Your fears are part of your identity.
You can think of your identity as the end product created by all of the innate traits, learned behaviors, thoughts, and emotions housed in what you call your body.
Once your identity is firmly established, this is the anchor point for your brain to create your reality from. You literally see the world as defined by your identity.
Both our loves and our fears are incorporated into identity, and the brain is constantly searching for proof for each. You can think of those things you love and fear as reassurances, or proof of your identity. Your brain reassures itself that it got things right when it can find proof of your loves or fears, confirming your personal truth.
Why your brain needs proof for fear
Focusing on fear, what happens if your current circumstances stop providing the proof of your fear? Will your brain get to work seeking something new out to prove that fear useful once more?
You bet. This is why people will recreate physical spaces or experiences that align with their beliefs, including the things they fear. And if your brain can’t find something direct, it might start to make “mountains out of molehills”, using the smallest trigger to create an avalanche of fear.
Consciously we don’t like this, we don’t want this. But subconsciously all the nooks and crannies of your identity crave the reassurances to its neural programming.
Does is seem ridiculous that your brain would go out of its way to create something to fear? Of course, but brains are weird, and the universe is strange, and your brain navigates it all through a constructed reality.
Grab a pen and paper and write down the answers to these two questions:
- Have you recognized something your brain recreates that is either irritating, or even scary?
- Why do you think your brain harbors those neural instructions to keep proving that’s how life should be?
I’m going to give you a very simple example. No matter where I move to, and no matter how much I strive to change it, somehow I always end up with a cluttered junk drawer or two. They drive me crazy, but they ALWAYS end up being created. It sounds like madness, but it seems to happen under the radar.
How could this particular, seemingly innocuous behavior connect to fear? I think a lot of us deal with this one, and it comes from beliefs around wastefulness and preparedness. Thoughts like “I could need this later” and “It’s wasteful to get rid of this or throw it away” play into primal fears of scarcity and vigilant preparedness to ensure safety.
If I pulled out a drawer and dumped its entire contents in the trash, it’s guaranteed I’d still be alive. I would be safe. I would be in no more danger than I was two minutes ago. But there’s something deep in my identity that finds assurance in having a drawer cluttered with random things that could come in useful at some point.
I’ve also created extra debt in my past, because I grew up with a negative relationship to money and my family dealt with bankruptcy. As counterintuitive as it seems, living in fear of money was more confirming to my identity than not. Brains are cray cray!
Please know that if you find yourself creating similar circumstances over and over, you have a brain that is functioning normally and just trying to create circumstances that align with the deep beliefs that construct your identity. If you really want to change some of this, you have to become aware that it is even happening, and maybe develop an understanding of why it happens.
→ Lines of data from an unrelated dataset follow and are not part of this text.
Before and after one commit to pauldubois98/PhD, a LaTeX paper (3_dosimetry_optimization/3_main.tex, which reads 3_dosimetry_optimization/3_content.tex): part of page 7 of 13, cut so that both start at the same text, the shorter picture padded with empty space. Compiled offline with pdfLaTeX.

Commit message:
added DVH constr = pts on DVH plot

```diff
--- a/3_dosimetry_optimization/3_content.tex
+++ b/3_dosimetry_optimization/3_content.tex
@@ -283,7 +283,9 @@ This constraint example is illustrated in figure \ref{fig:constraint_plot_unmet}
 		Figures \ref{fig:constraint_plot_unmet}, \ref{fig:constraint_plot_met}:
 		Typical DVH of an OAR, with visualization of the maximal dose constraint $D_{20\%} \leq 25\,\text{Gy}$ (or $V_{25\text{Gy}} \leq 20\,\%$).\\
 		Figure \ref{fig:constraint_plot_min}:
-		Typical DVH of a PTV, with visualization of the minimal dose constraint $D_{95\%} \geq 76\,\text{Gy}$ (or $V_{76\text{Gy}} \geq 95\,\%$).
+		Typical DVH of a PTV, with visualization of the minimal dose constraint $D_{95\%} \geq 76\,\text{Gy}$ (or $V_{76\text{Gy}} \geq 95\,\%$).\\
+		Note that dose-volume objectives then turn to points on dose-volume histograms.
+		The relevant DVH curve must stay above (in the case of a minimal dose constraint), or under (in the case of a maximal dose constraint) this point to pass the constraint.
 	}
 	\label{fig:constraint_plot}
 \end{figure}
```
Once you establish this you can make an empowered choice as to whether it’s even worth trying to change, or you can make an action plan to change it.
Simply recognizing what needs to change will allow you in real time to recognize when your brain is up to its old tricks again, and you can resolutely steer it in a different direction.
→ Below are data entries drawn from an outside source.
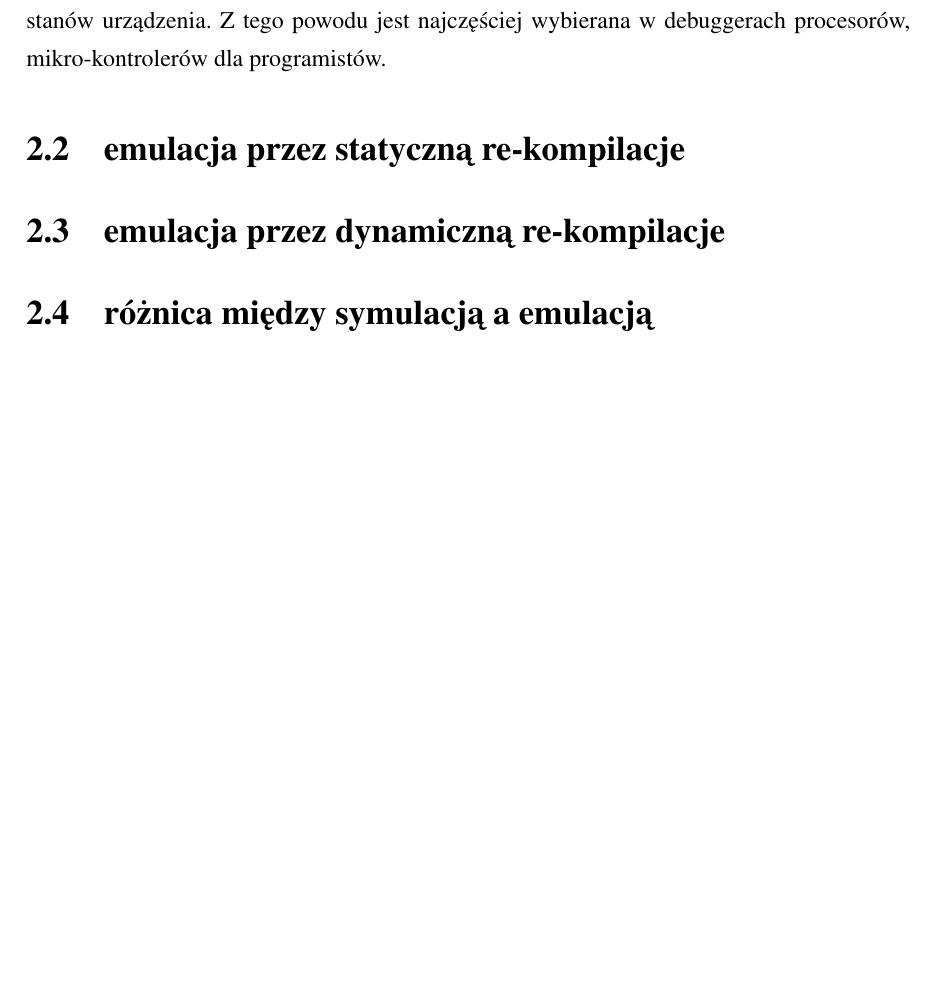
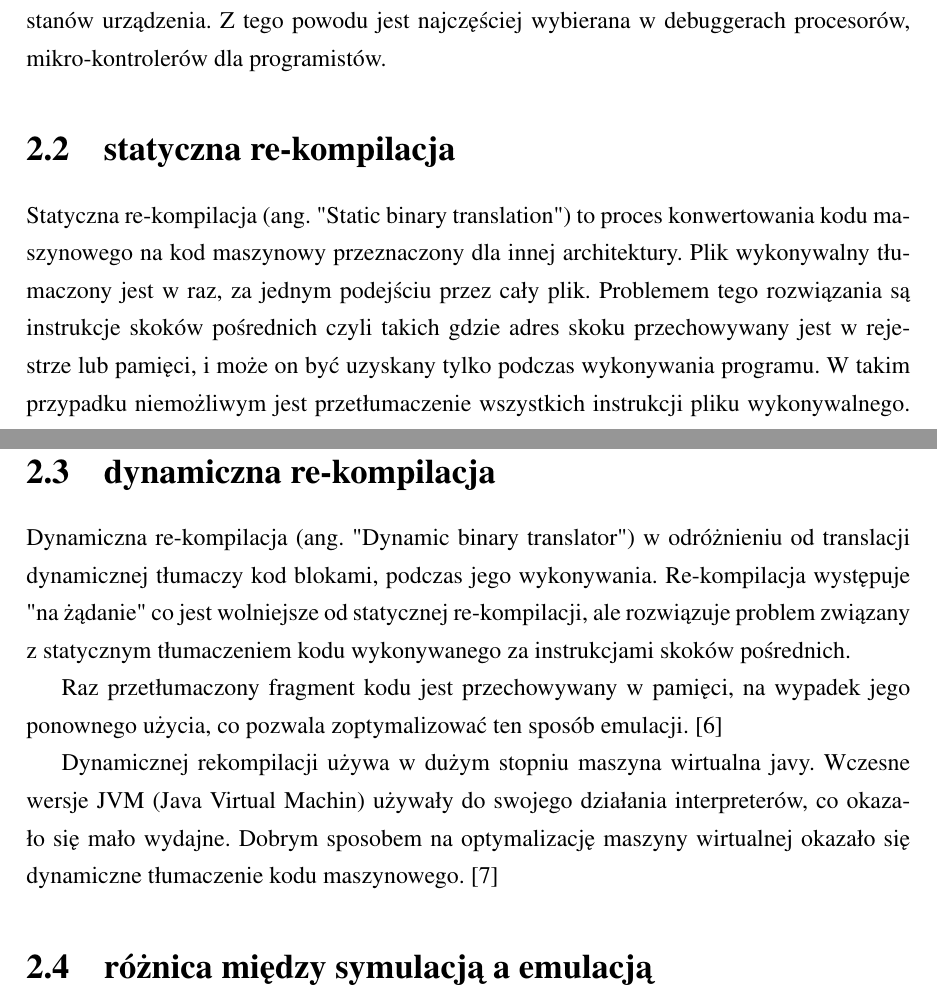
Before and after one commit to tomaszkowalczyk94/praca-inzynierska-opisowka, a LaTeX thesis (praca inz.tex, which reads zagadnienieEmulacji.tex): part of page 7 of 16 before the commit and two parts of pages 7 and 8 of 16 after it, the two joined at a grey line, cut so that both start at the same text, the shorter picture padded with empty space. Compiled offline with pdfLaTeX.

Commit message:
rekompilacja

```diff
--- a/zagadnienieEmulacji.tex
+++ b/zagadnienieEmulacji.tex
@@ -20,8 +20,19 @@
 
 	Emulacja przez interpretowanie jest najwolniejszą formą emulacji, ale także najłatwiejszą w debugowania. Pozwala na prześledzenie wykonania operacji, i podgląd wewnętrznych stanów urządzenia. Z tego powodu jest najczęściej wybierana w debuggerach procesorów, mikro-kontrolerów dla programistów.
 
-	\section{emulacja przez statyczną re-kompilacje}
-	\section{emulacja przez dynamiczną re-kompilacje}
+	\section{statyczna re-kompilacja}
+	Statyczna re-kompilacja (ang. "Static binary translation") to proces konwertowania kodu maszynowego na kod maszynowy przeznaczony dla innej architektury. Plik wykonywalny tłumaczony jest w raz, za jednym podejściu przez cały plik. 	 Problemem tego rozwiązania są instrukcje skoków pośrednich czyli takich gdzie adres skoku przechowywany jest w rejestrze lub pamięci, i może on być uzyskany tylko podczas wykonywania programu. W takim przypadku niemożliwym jest przetłumaczenie wszystkich instrukcji pliku wykonywalnego.
+	\cite{uqbt}
+
+	\section{dynamiczna re-kompilacja}
+	Dynamiczna re-kompilacja (ang. "Dynamic binary translator") w odróżnieniu od translacji dynamicznej tłumaczy kod blokami, podczas jego wykonywania. Re-kompilacja występuje "na żądanie" co jest wolniejsze od statycznej re-kompilacji, ale rozwiązuje problem związany z statycznym tłumaczeniem kodu wykonywanego za instrukcjami skoków pośrednich.
+
+	Raz przetłumaczony fragment kodu jest przechowywany w pamięci, na wypadek jego ponownego użycia, co pozwala zoptymalizować ten sposób emulacji.
+	\cite{uqbt}
+
+	Dynamicznej rekompilacji używa w dużym stopniu maszyna wirtualna javy. Wczesne wersje JVM (Java Virtual Machin) używały do swojego działania interpreterów, co okazało się mało wydajne. Dobrym sposobem na optymalizację maszyny wirtualnej okazało się dynamiczne tłumaczenie kodu maszynowego.
+	\cite{dynamicRecompilationInJava}
+
 
 	\section{różnica między symulacją a emulacją}
 	% Brakuje mi do tego bibliografii
```
Also changed, not shown: praca inz.tex (+7 -0 lines), praca inz.pdf, 5 other files.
Offer to help
A coach can help you dig in and really tease those beliefs out, so you can lay the groundwork for future change. I can help you do that. Email email@example.com to schedule a time for a no-cost chat.
If you enjoyed this article you might also like: